The difference between the Pitot and the Static pressures is equal to Dynamic pressure (½ρV2). The air speed indicator measures this pressure difference (Dynamic pressure) and provides a display indication graduated in units of speed. The diaphragm is subjected to the two opposing pressures. However, the static pressure component of the Pitot pressure is balanced by the static pressure on the other side of the diaphragm so that any diaphragm movement is determined solely by the dynamic, or Pitot excess, pressure. Movement of the diaphragm is transmitted through a mechanical linkage to a pointer on the face of the ASI where the Pitot excess pressure (Pt – P) is indicated in terms of speed.
Simple Block Diagram of ASI
These two pressures will be equal when the ac is parked on the ground in calm air

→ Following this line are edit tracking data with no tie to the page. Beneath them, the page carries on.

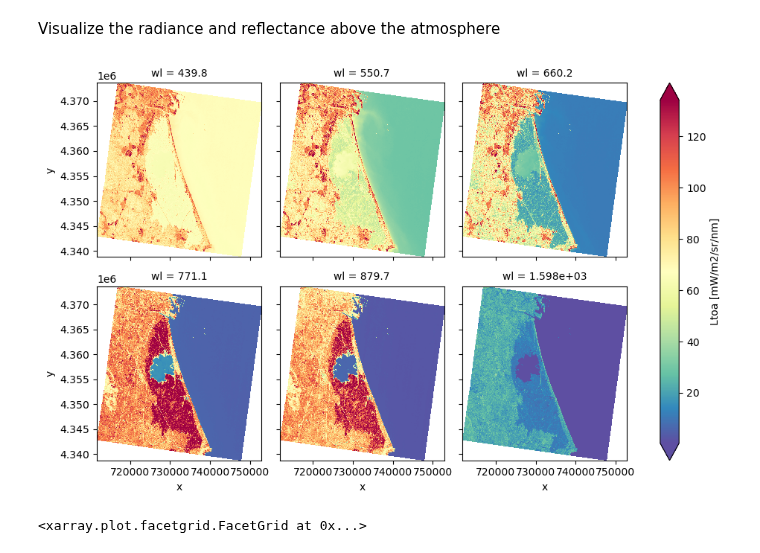
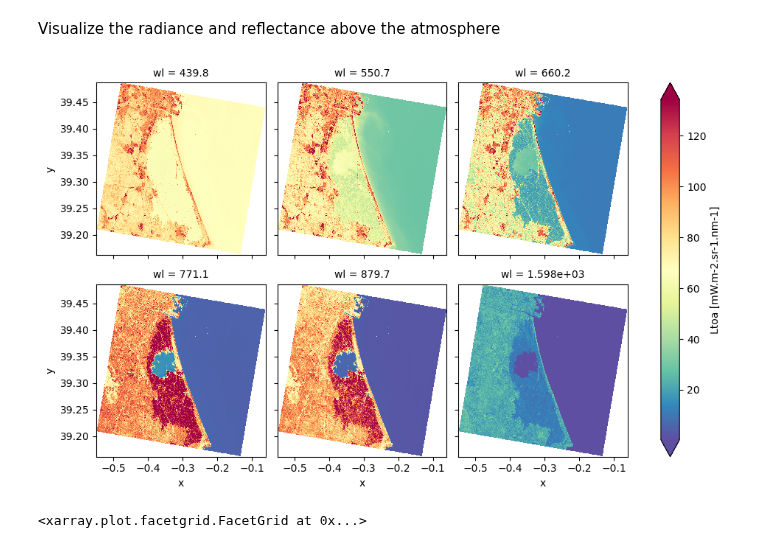
Before and after one commit to Tristanovsk/hgrs, a Jupyter notebook: notebook/visu_EnMAP.ipynb, the cells around one changed output. Cells and saved outputs as stored; diff of their text form; code cells hidden in the pictures.

```diff
--- a/notebook/visu_EnMAP.ipynb
+++ b/notebook/visu_EnMAP.ipynb
@@ -86,13 +191,13 @@ Visualize the radiance and reflectance above the atmosphere
 # %%
 #Radiance / Luminance
 
-fig = data.Ltoa.sel(wl=[440,550,660,770,880,1600], method='nearest').plot.imshow(
+fig = data_final.Ltoa.sel(wl=[440,550,660,770,880,1600], method='nearest').rio.reproject(4326).plot.imshow(
     col='wl', col_wrap=3, cmap=plt.cm.Spectral_r, robust=True
 )
 #plt.savefig(root_path+'figure_rtoa.jpg', format='jpg', dpi=300)
 plt.show()
 # %% [output]
-[figure, old version]
+[figure, new version]
 # %%
 # Reflectance
 
```
Also changed, not shown: parts of 4 cells of this notebook, 5 other files.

When the ac moves through the air, the pressure on the pitot line becomes greater than the pressure in the static line
This difference in the pressure is registered by the ASI and read of in the instrument as speed.

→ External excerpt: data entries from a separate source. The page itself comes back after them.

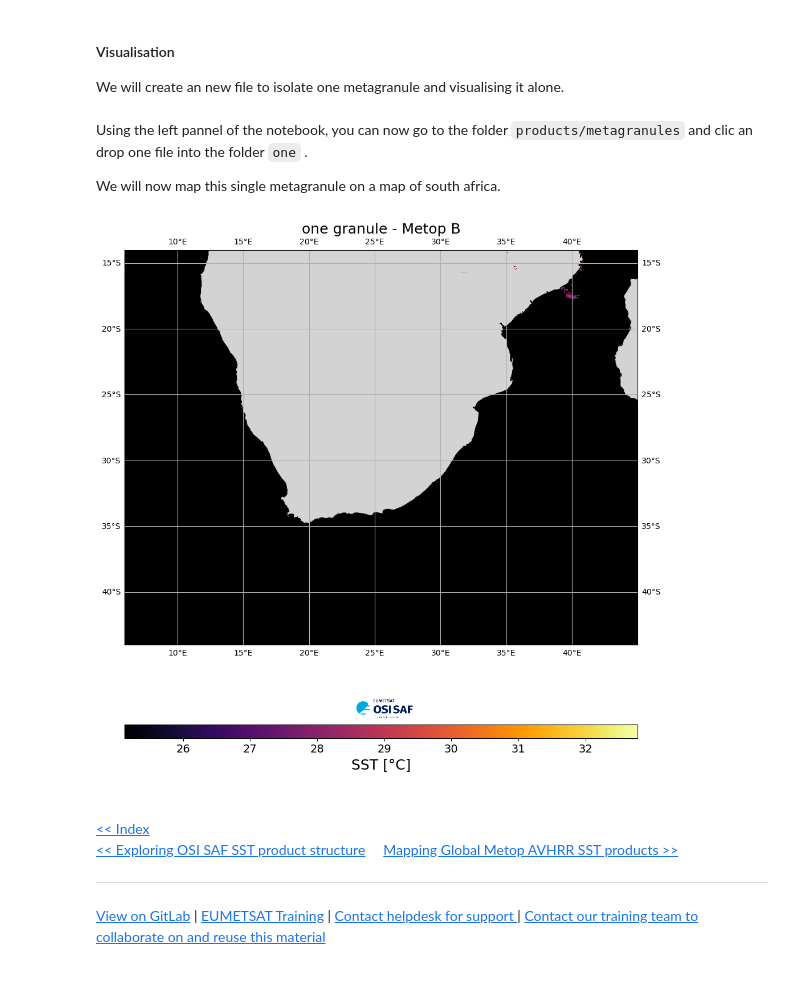
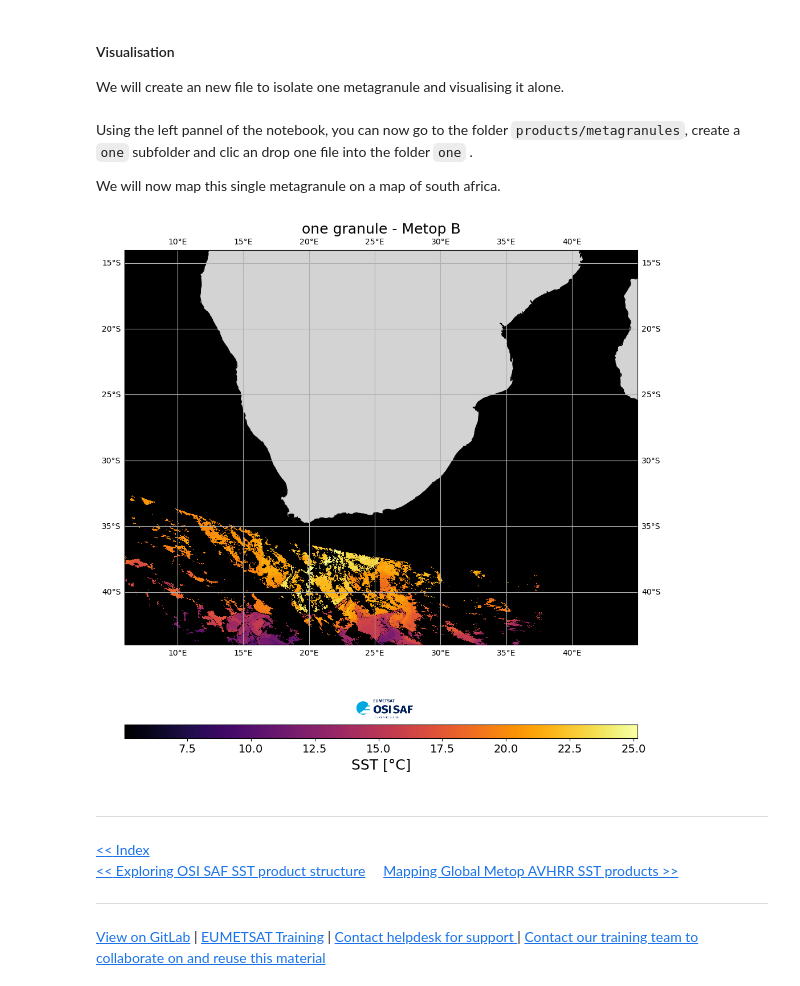
Before and after one commit to eumetsat/learn-osi-saf-sst, a Jupyter notebook: 1_OSI_SAF_sst_introductory/1_3a_OSI_SAF_SST_mapping_Metop_Metagranules.ipynb, the cells around one changed output. Saved outputs shown, nothing was run; the diff lists cells and outputs as text; code cells hidden in the pictures.

```diff
--- a/1_OSI_SAF_sst_introductory/1_3a_OSI_SAF_SST_mapping_Metop_Metagranules.ipynb
+++ b/1_OSI_SAF_sst_introductory/1_3a_OSI_SAF_SST_mapping_Metop_Metagranules.ipynb
@@ -122,7 +123,7 @@ def mapping_sst(dir, output_projection, cmap, ax=None, title="", region=None):
     # open and plot data
     for filename in os.listdir(dir):
         if filename.endswith(".nc"):
-            nc = xr.open_dataset(dir + '/' + filename)
+            nc = xr.open_dataset(os.path.join(dir, filename))
             lat = nc.variables['lat'][:]
             lon = nc.variables['lon'][:]
             sst = nc.variables['sea_surface_temperature'][:]
@@ -171,7 +172,8 @@ def add_colorbar(im, fig, orientation, cmap, discrete=False, extend='neither'):
     else:
         cb = plt.colorbar(im, orientation=orientation, cax=axc, extend=extend)
 
-    logo = plt.imread("../OSISAF_Name_Colour.png")
+    url = "https://gitlab.eumetsat.int/eumetlab/oceans/ocean-training/tools/frameworks/-/raw/main/img/OSISAF_Name_Colour.png"
+    logo = np.array(Image.open(urllib.request.urlopen(url)))
 
     ax.imshow(logo)
     ax.axis('off')
@@ -279,33 +281,32 @@ add_colorbar(im1, fig, orientation="vertical", cmap=cmap)
 #### Visualisation
 We will create an new file to isolate one metagranule and visualising it alone.
 # %%
-download_dir = os.path.join(os.getcwd(), "products/metagranules/one")
-os.makedirs(download_dir, exist_ok=True)
+directory = os.path.join(os.getcwd(), "products", "metagranules", "one")
 # %% [markdown]
-Using  the left pannel of the notebook, you can now go to the folder `products/metagranules` and clic an drop one file into the folder `one` .
+Using  the left pannel of the notebook, you can now go to the folder `products/metagranules`, create a `one` subfolder and clic an drop one file into the folder `one` .
 
 We will now map this single metagranule on a map of south africa.
 # %%
 fig = plt.figure(figsize=(12,12))
 
 # request output projection
 output_projection=ccrs.PlateCarree()
 
 # define axis and title
 title = "one granule - Metop B"
 
 # Mapping sst
-im = mapping_sst('products/metagranules/one/',
+im = mapping_sst(directory,
                  output_projection,
                  cmap,
                  title=title,
                  region=[lon_min,lon_max,lat_min-5,lat_max])
 
 add_colorbar(im, fig, orientation="horizontal", cmap=cmap)
 # %% [output]
-[figure, old version]
+[figure, new version]
 # %% [markdown]
-##
+<hr>
 <a href="../Index.ipynb" target="_blank"><< Index</a>
 <br>
 <a href="./1_2c_OSI_SAF_SST_IST_High_Latitudes_file_structure.ipynb" target="_blank"><< Exploring OSI SAF SST product structure</a>&nbsp;&nbsp;&nbsp;&nbsp;&nbsp;<a href="./1_3b_OSI_SAF_SST_mapping_Global_Metop_SST.ipynb" target="_blank">Mapping Global Metop AVHRR SST products >></a>
```
Also changed, not shown: parts of 4 cells of this notebook, 15 other files.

Errors of ASI
There are four sources of error:
- Instrument error.
- Pressure error.
- Compressibility error.
- Density error.
Instrument Error. Instrument error is caused by manufacturing tolerances in the construction of the instrument. The error is determined during calibration and any necessary correction is combined with that for pressure error.
Pressure Error. Pressure error results from disturbances in the static pressure around the aircraft due to movement through the air. Depending upon aircraft type, the error may be influenced by:
- The position of the pressure head, Pitot head or static vent.
- The angle of attack of the aircraft.
- The speed of the aircraft.
- The configuration of the aircraft (i.e., ‘clean’/ flaps/gear/airbrakes/etc.).
- The presence of sideslip.
This error tends to vary primarily with speed and angle of attack, since it is difficult to find a location on an ac that will always measure static pressure correctly at all the possible variables of speed and angle of attack and attitudes. Position error is usually greatest at low speeds and high angle of attack ( Landing and Take Off phases) and smallest in cruise. To correct for instrument and position error a calibration chart is available in cockpit for each ac. After correction it is called Calibrated Air Speed (CAS). IAS + Pressure/Instrument Error Correction (PIEC) = CAS
Compressibility Error. The calibration formulae contain a factor which is a function of the compressibility of the air. At higher speeds this factor becomes significant. When flying faster than 300 knots (TAS), the air being rammed in the pitot tube gets compressed. However the calibration formulae use standard mean sea level values and an error is introduced at any altitude where the actual values differ from those used in calibration. At altitude, the less dense air is more easily compressed than the denser air at sea level, resulting in a greater dynamic pressure which causes the ASI to over-read. In addition compressibility increases with increase of speed, therefore compressibility error varies both with speed and altitude. Application of the compressibility error correction (CEC) to CAS produces equivalent air speed (EAS).
CAS + Compressibility Error Correction (CEC) = EAS
Nature of Compressibility Error
- Compressibility Error always causes the ASI to Over Read
- Compressibility Error Correction is always negative.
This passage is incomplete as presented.